Flowers are not exactly my cup of tea but birding was undeniably slow today due to the weather condition. And the vibrant colours of this wild ginger flower momentarily distracted my attention from birding.
There was a brief moment when the rays of the sun broke through the rain clouds to reach Earth. I should have took it for a sign from above because what was to follow was nothing less than divine intervention. A clump of small trees were fruiting and that will usually yield some birds. True enough, a pair of Ruby-cheeked Sunbirds were having a feast. The male is an exquisite bird with a combination of colour that is simply remarkable. I do not consider this species to be an easy subject to photograph but today, it proved me wrong. The male alighted on an eye level perch and was extremely confiding. I was elated and so was my guest.
When he hopped off the perch, I thought that the performance was over. Unbelievably he alighted on an even closer perch and I, was in shock. Thankfully, I managed to snap myself out of it and fired a series of continuous shots. Four hours of struggle and frustration with the weather, the birds and so forth. And along comes this resplendent creature to lift our spirits and rejuvenate our souls. People often ask me what it is about me and birds. This is exactly what it is about me and birds. What an encounter. What an experience of a lifetime.
When he shifted for the second time, I thought this must be it and he will return back to the cover of the canopy. He proved me wrong after by alighting on the next adjacent branch. However, he was getting restless and that was apparent in my slightly soft images. Not that it matters because this male Ruby-cheeked Sunbird had already made my day. Even the returning drizzle could not dampened my spirits.
The female was less obliging. Perhaps I was too captivated by her mate to notice her. Anyway, I am most grateful Sod’s Law had no part in this encounter which is not usually the case. And it was the drabber one that shunned away from my camera.
And a few Plain Sunbirds that were also patronizing behaved more typical of the forest sunbirds I know and good photographic opportunities were totally absent...
When the weather turned again for the worse, we took our leave. We arrive at the mangroves of Sungai Batu only to find the gloom had follow us all the way here. Feeling invincible after the episode with the sunbird, we pushed on. The first bird to greet us was the Mangrove Pitta – the star bird of this muddy domain. It appeared that the recent breeding season had taken its toll and the pitta was not exactly at its finest. The head region was again in moult and the colours somewhat subdued – just like the previous season. But it was a lifer for my guest and any lifer in the form of a pitta is magical. Even if the bird is in moult.
The resident pair of Mangrove Blue-Flycatchers braved the testing weather to help spice up our visit here. Unlike the pitta, the flycatchers were in prime conditions. The male looking very smart indeed as he rested at the edge of the swamp in between foraging sessions.

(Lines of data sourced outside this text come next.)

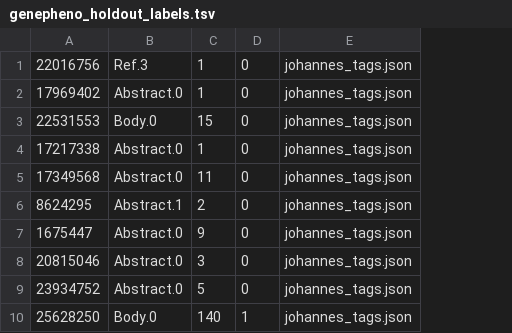
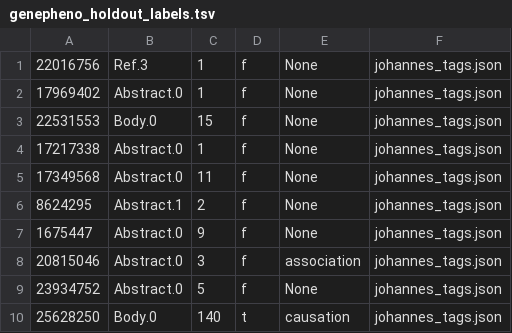
Before and after one commit to HazyResearch/dd-genomics, a TSV file: onto/manual/genepheno_holdout_labels.tsv, drawn as a sheet; only a part is shown; removed rows and columns are numbered as before the commit, all else as after; the diff names each change by its address in the sheet, - before the commit and + after, or states it on an @@ line.

```diff
--- a/onto/manual/genepheno_holdout_labels.tsv
+++ b/onto/manual/genepheno_holdout_labels.tsv
-column D, rows 1-10: 0 | 0 | 0 | 0 | 0 | 0 | 0 | 0 | 0 | 1
+column D, rows 1-10: f | f | f | f | f | f | f | f | f | t
+column E, rows 1-10: None | None | None | None | None | None | None | association | None | causation
```
Also changed, not shown: 4 other files.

The female still maintained poise and elegance despite getting down and dirty on the muddy forest floor.
As the raindrops grew in intensity, we prepared to call it a day. But not before a pair of Abbott’s Babbler had played their role in salvaging the day from a total disappointment. Despite all the challenges faced, the day ended better than I had anticipated – much to my relief. And I owe it all to the stellar performance of a tiny but electrifying male sunbird that left even a seasoned birder like me in disbelief.